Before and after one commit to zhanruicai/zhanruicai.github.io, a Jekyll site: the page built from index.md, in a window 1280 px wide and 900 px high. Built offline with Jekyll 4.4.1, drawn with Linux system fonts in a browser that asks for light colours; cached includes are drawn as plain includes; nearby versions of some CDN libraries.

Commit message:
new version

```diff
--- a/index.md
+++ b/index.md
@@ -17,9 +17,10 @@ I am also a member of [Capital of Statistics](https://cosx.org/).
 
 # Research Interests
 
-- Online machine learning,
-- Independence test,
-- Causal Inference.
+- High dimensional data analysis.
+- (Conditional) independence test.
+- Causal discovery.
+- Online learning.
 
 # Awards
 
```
...
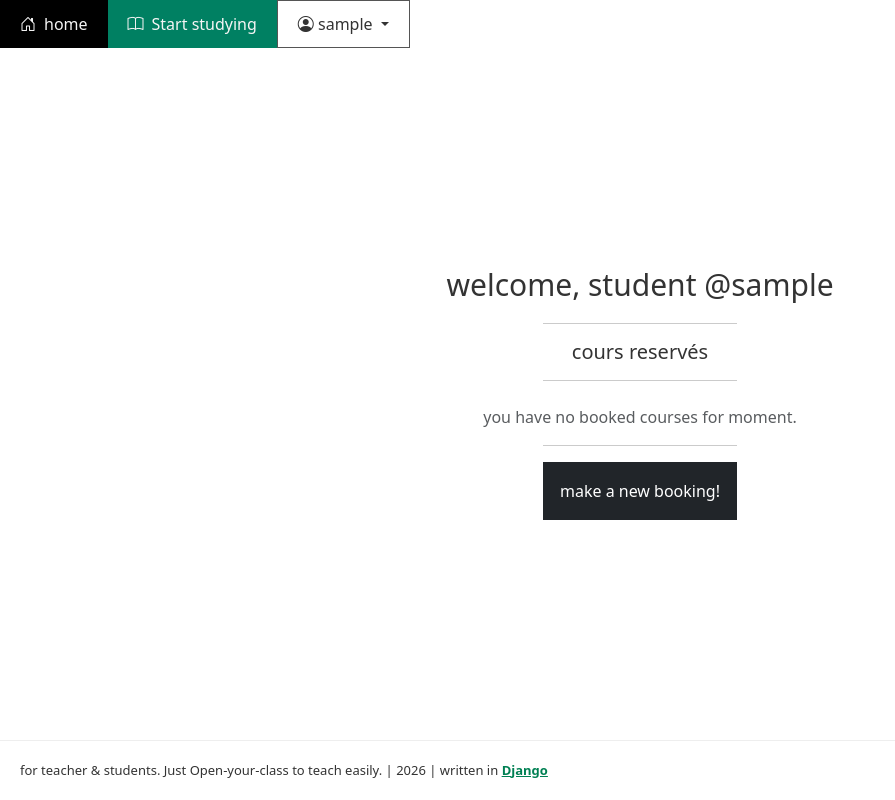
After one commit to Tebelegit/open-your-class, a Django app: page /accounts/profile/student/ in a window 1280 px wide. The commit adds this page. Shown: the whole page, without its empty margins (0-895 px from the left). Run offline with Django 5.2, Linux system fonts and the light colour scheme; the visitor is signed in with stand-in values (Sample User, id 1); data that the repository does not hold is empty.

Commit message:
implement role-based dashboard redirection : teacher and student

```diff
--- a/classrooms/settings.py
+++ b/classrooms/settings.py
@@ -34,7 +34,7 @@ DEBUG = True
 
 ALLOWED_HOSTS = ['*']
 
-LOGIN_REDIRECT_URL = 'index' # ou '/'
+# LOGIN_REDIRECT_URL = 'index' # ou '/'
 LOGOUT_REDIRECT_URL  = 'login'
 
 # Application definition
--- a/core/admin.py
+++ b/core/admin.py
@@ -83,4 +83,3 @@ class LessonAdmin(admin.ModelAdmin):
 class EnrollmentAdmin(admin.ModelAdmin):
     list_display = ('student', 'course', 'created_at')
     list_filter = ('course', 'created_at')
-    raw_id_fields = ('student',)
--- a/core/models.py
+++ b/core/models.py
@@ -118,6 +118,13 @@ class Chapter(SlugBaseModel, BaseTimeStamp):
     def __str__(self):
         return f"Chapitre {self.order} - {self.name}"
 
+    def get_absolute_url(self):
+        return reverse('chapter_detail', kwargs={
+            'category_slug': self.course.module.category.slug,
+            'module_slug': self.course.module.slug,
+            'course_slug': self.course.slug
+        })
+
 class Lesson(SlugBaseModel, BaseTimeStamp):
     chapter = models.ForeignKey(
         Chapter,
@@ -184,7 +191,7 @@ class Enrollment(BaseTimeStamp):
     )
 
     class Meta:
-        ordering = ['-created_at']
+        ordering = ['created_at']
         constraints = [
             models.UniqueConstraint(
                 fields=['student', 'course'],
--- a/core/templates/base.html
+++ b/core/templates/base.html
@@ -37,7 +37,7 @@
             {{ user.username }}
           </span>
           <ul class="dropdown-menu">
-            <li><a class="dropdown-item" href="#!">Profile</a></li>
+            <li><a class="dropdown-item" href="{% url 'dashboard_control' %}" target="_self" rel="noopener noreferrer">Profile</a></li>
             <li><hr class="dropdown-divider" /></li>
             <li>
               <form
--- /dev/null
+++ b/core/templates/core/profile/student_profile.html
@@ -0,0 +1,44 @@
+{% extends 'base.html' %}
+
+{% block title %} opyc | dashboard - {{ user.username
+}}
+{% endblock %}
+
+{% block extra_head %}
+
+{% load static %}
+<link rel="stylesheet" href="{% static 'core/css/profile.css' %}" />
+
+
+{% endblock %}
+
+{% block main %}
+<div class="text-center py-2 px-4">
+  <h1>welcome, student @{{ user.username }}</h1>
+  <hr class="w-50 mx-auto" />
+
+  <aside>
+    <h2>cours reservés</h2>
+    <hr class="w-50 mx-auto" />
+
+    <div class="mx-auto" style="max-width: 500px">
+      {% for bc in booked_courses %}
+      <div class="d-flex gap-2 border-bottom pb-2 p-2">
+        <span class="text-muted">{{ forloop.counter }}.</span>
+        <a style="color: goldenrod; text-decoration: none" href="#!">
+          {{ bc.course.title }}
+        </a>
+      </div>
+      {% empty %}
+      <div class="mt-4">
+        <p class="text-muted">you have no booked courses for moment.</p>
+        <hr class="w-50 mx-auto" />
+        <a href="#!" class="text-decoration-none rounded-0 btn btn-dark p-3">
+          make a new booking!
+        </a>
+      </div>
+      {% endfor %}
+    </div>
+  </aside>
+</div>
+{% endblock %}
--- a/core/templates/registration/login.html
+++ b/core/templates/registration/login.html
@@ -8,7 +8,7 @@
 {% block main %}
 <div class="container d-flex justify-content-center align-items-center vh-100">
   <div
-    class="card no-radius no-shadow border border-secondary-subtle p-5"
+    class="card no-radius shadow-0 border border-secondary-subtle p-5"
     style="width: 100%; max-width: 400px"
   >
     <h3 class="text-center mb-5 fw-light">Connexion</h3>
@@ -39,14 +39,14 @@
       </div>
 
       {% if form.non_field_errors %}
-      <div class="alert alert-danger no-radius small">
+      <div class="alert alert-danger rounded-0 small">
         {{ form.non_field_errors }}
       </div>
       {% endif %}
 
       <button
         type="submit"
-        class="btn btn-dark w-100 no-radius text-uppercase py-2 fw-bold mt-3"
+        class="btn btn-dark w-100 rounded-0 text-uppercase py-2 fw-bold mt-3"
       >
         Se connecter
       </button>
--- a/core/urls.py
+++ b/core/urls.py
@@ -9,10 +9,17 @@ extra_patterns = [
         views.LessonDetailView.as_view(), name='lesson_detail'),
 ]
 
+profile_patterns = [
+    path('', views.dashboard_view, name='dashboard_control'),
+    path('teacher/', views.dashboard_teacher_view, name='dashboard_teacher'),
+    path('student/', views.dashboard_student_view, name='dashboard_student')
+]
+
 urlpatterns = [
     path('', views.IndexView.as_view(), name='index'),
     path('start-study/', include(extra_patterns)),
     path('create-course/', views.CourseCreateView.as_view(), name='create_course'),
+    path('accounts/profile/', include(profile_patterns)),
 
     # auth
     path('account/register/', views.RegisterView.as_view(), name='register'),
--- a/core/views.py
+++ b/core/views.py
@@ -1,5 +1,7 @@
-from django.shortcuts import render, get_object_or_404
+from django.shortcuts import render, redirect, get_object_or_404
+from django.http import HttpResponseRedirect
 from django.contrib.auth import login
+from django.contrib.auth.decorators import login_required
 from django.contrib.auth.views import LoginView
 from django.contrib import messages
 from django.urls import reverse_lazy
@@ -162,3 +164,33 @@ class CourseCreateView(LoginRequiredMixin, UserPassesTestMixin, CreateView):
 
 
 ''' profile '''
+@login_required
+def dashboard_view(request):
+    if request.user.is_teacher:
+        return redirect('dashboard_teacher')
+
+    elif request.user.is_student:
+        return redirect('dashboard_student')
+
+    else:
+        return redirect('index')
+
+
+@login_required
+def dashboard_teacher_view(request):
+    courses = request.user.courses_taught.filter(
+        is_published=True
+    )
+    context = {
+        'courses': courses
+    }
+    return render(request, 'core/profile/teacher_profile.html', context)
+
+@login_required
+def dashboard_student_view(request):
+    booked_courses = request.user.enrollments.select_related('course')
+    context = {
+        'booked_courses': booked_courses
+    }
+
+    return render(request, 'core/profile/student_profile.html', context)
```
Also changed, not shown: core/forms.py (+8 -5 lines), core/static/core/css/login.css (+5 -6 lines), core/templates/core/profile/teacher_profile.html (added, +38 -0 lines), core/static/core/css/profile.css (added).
---
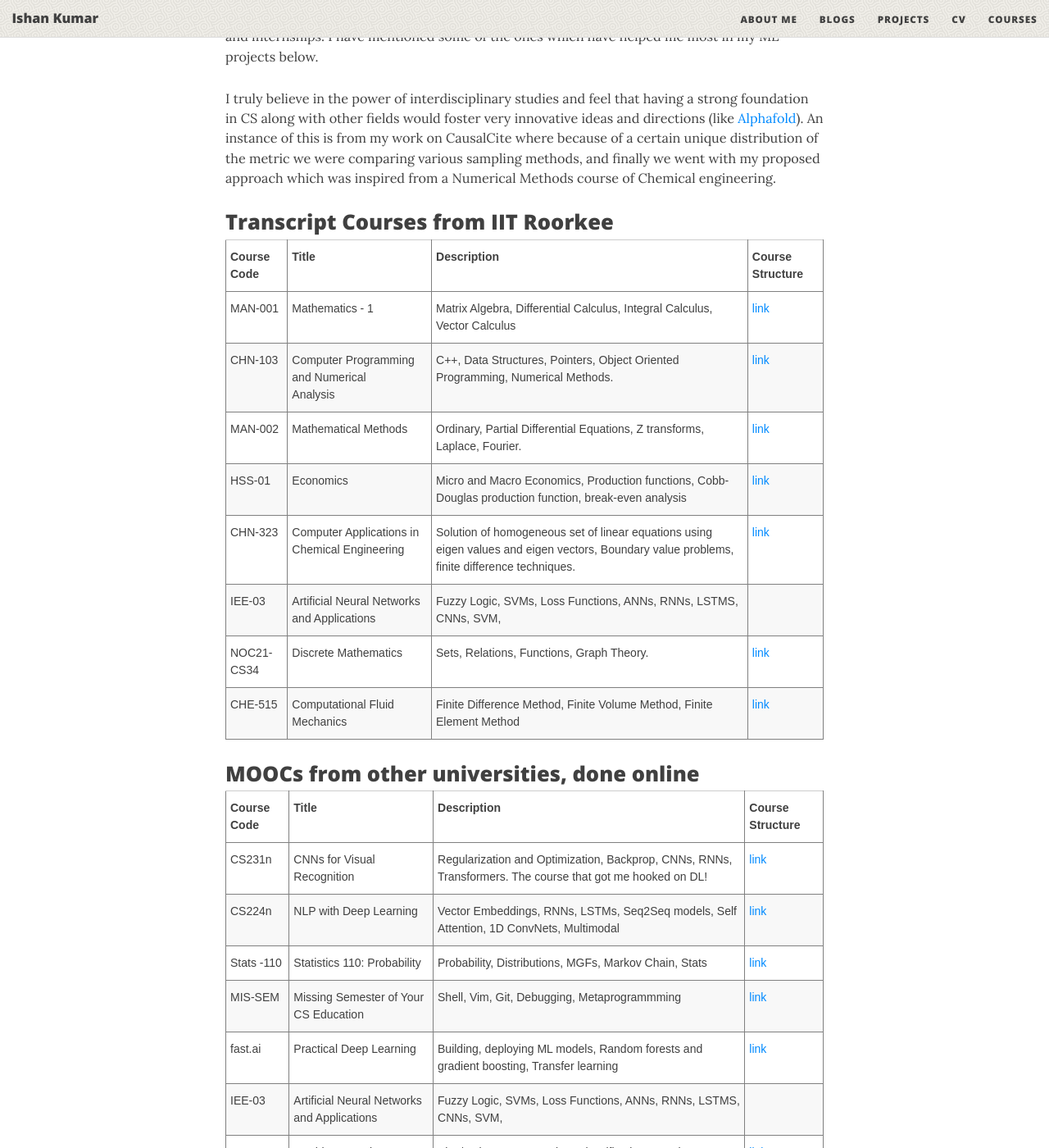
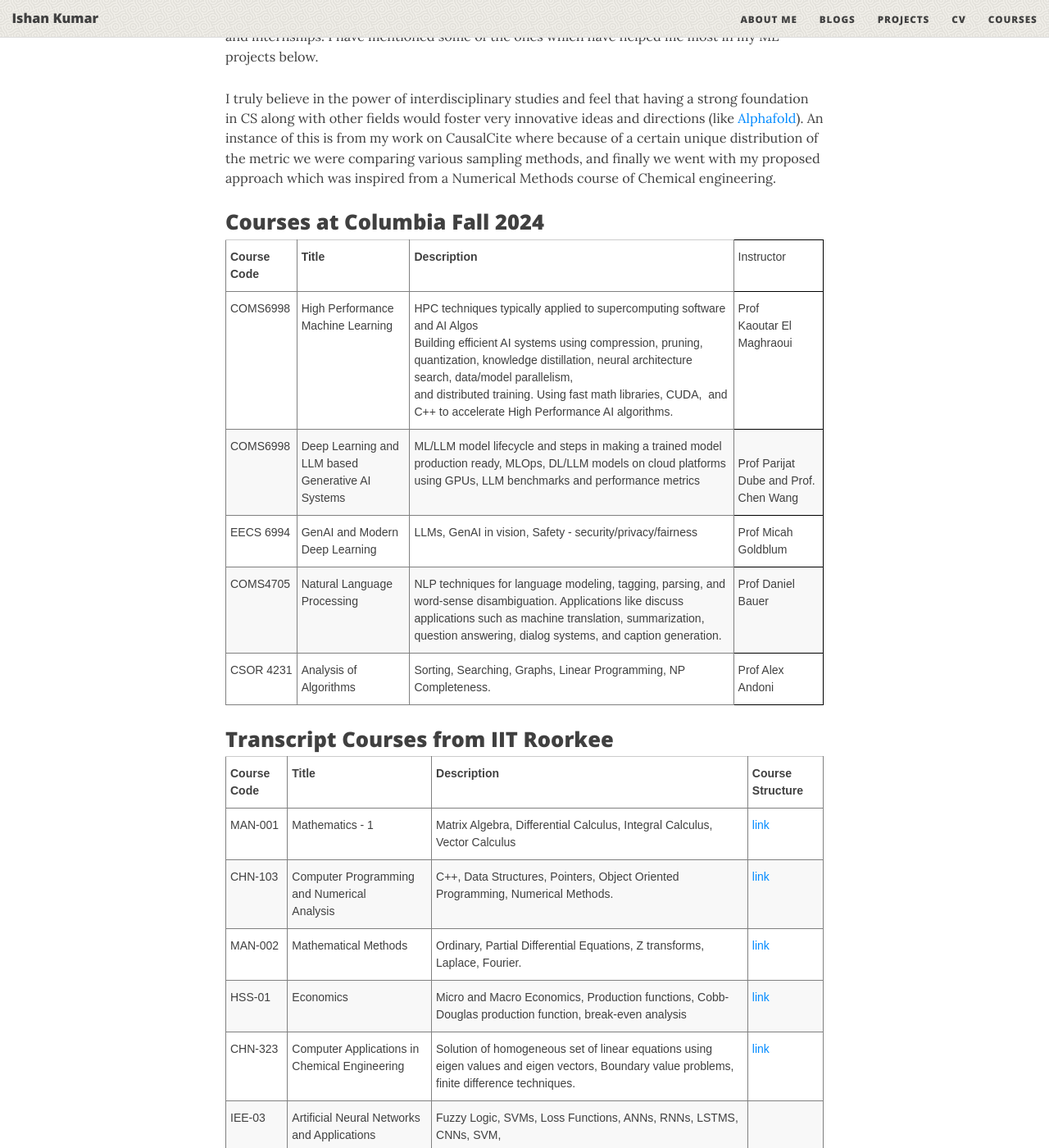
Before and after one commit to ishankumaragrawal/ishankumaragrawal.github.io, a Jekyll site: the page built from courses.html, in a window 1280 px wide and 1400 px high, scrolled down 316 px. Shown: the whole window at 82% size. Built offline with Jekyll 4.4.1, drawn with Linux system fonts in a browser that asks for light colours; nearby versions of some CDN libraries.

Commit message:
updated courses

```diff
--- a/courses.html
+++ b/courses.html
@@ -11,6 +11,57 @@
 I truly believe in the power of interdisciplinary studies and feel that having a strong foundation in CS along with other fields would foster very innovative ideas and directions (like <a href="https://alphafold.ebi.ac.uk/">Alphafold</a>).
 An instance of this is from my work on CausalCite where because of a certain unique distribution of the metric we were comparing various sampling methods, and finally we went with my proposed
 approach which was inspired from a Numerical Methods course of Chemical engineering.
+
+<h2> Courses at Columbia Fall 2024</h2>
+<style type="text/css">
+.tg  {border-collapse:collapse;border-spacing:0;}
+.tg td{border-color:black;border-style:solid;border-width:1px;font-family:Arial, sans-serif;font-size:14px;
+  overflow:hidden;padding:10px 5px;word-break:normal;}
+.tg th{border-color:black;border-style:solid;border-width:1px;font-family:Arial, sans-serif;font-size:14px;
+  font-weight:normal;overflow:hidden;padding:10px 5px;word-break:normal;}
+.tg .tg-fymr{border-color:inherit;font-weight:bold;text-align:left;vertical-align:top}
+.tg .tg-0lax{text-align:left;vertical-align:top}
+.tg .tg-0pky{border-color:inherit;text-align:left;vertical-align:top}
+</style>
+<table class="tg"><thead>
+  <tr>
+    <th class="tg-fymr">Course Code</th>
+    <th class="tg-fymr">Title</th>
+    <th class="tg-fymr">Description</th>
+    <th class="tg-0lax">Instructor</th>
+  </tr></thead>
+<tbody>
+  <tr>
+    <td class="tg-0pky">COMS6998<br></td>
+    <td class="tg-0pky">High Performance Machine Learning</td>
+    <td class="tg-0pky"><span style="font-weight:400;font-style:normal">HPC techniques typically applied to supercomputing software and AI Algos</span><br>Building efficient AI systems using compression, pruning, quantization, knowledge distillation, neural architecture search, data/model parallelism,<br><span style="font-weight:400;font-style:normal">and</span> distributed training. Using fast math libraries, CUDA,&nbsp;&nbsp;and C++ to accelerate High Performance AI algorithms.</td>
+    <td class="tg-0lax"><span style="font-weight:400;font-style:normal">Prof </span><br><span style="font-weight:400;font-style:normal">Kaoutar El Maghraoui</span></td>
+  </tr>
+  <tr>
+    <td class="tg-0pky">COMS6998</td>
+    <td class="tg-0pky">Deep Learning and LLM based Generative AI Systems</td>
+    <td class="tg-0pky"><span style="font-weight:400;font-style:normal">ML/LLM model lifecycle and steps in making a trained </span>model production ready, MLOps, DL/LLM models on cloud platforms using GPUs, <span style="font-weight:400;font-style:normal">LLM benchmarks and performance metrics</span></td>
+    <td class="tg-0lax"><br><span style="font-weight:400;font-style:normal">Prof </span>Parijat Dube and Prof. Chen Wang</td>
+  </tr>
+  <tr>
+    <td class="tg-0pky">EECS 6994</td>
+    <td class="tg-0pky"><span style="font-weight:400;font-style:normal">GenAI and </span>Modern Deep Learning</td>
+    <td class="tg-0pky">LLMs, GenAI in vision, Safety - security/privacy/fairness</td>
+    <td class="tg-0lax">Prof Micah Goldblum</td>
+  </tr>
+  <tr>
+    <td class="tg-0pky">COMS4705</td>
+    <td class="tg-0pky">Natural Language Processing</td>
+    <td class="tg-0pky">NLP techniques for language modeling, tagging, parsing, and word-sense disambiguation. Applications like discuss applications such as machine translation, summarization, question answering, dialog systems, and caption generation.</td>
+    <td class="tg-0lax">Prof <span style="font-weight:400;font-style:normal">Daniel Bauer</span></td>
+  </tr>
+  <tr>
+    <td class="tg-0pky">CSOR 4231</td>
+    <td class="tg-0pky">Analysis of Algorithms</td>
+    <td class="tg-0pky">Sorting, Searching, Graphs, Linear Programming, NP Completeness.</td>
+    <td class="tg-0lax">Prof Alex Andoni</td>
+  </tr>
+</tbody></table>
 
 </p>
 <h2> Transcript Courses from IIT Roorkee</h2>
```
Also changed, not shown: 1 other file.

● What you are asked to do
All lines above in which the word "align" occurs should be identified and copied.

● Written response
 <div class="container d-flex justify-content-center align-items-center vh-100">
+.tg .tg-fymr{border-color:inherit;font-weight:bold;text-align:left;vertical-align:top}
+.tg .tg-0lax{text-align:left;vertical-align:top}
+.tg .tg-0pky{border-color:inherit;text-align:left;vertical-align:top}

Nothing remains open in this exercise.